AIM OF THE EXERCISE:
You are asked to repeat the listing word for word and to leave out its pictures.

MATERIAL FOR THE TASK:
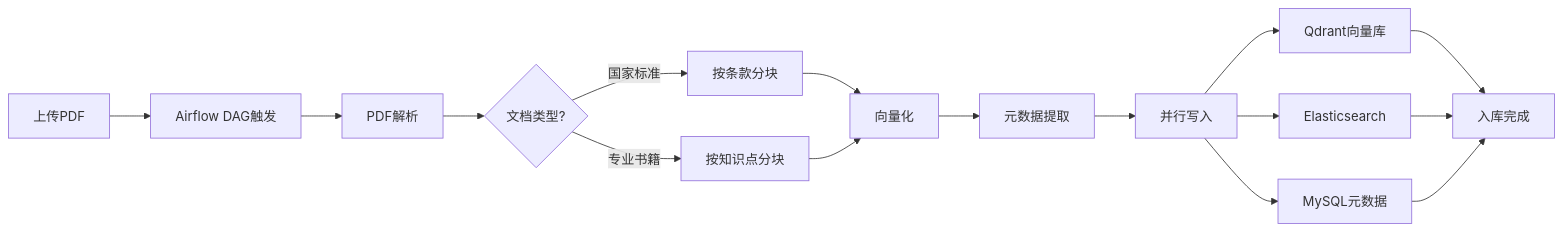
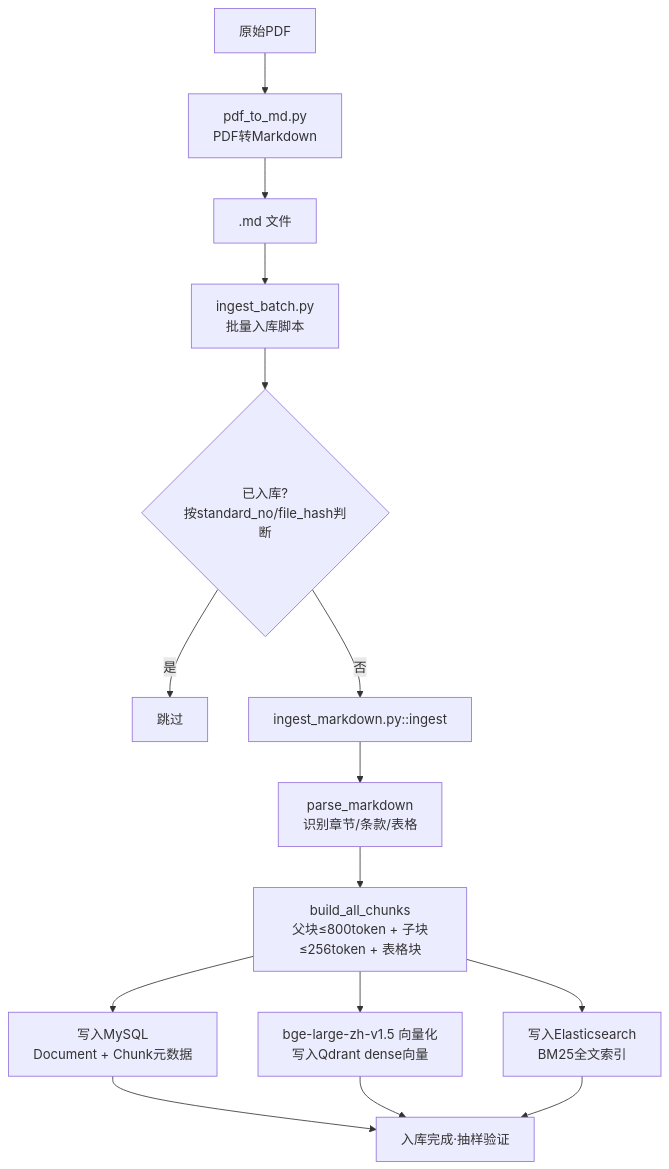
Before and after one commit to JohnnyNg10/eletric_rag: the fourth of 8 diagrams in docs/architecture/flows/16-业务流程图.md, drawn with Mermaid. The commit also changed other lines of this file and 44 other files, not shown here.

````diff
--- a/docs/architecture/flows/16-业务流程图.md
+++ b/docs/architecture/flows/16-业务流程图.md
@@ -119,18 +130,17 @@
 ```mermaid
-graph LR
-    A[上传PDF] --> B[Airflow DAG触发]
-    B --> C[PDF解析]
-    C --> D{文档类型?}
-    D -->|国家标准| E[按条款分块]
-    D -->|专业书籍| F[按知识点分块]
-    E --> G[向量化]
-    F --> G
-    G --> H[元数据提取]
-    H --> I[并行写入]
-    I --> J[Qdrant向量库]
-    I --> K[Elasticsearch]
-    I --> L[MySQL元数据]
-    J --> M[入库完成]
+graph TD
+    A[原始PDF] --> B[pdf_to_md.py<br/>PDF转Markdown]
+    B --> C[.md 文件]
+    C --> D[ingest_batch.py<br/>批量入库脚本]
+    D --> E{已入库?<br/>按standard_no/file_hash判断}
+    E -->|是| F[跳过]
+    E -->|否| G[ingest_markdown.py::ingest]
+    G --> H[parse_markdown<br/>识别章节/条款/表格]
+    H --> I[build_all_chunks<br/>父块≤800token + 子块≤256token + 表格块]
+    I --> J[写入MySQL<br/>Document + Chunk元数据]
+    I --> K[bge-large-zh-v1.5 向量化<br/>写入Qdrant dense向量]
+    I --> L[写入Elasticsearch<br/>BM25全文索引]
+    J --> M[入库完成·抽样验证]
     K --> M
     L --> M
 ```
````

REPLY:
Before and after one commit to JohnnyNg10/eletric_rag: the fourth of 8 diagrams in docs/architecture/flows/16-业务流程图.md, drawn with Mermaid. The commit also changed other lines of this file and 44 other files, not shown here.

````diff
--- a/docs/architecture/flows/16-业务流程图.md
+++ b/docs/architecture/flows/16-业务流程图.md
@@ -119,18 +130,17 @@
 ```mermaid
-graph LR
-    A[上传PDF] --> B[Airflow DAG触发]
-    B --> C[PDF解析]
-    C --> D{文档类型?}
-    D -->|国家标准| E[按条款分块]
-    D -->|专业书籍| F[按知识点分块]
-    E --> G[向量化]
-    F --> G
-    G --> H[元数据提取]
-    H --> I[并行写入]
-    I --> J[Qdrant向量库]
-    I --> K[Elasticsearch]
-    I --> L[MySQL元数据]
-    J --> M[入库完成]
+graph TD
+    A[原始PDF] --> B[pdf_to_md.py<br/>PDF转Markdown]
+    B --> C[.md 文件]
+    C --> D[ingest_batch.py<br/>批量入库脚本]
+    D --> E{已入库?<br/>按standard_no/file_hash判断}
+    E -->|是| F[跳过]
+    E -->|否| G[ingest_markdown.py::ingest]
+    G --> H[parse_markdown<br/>识别章节/条款/表格]
+    H --> I[build_all_chunks<br/>父块≤800token + 子块≤256token + 表格块]
+    I --> J[写入MySQL<br/>Document + Chunk元数据]
+    I --> K[bge-large-zh-v1.5 向量化<br/>写入Qdrant dense向量]
+    I --> L[写入Elasticsearch<br/>BM25全文索引]
+    J --> M[入库完成·抽样验证]
     K --> M
     L --> M
 ```
````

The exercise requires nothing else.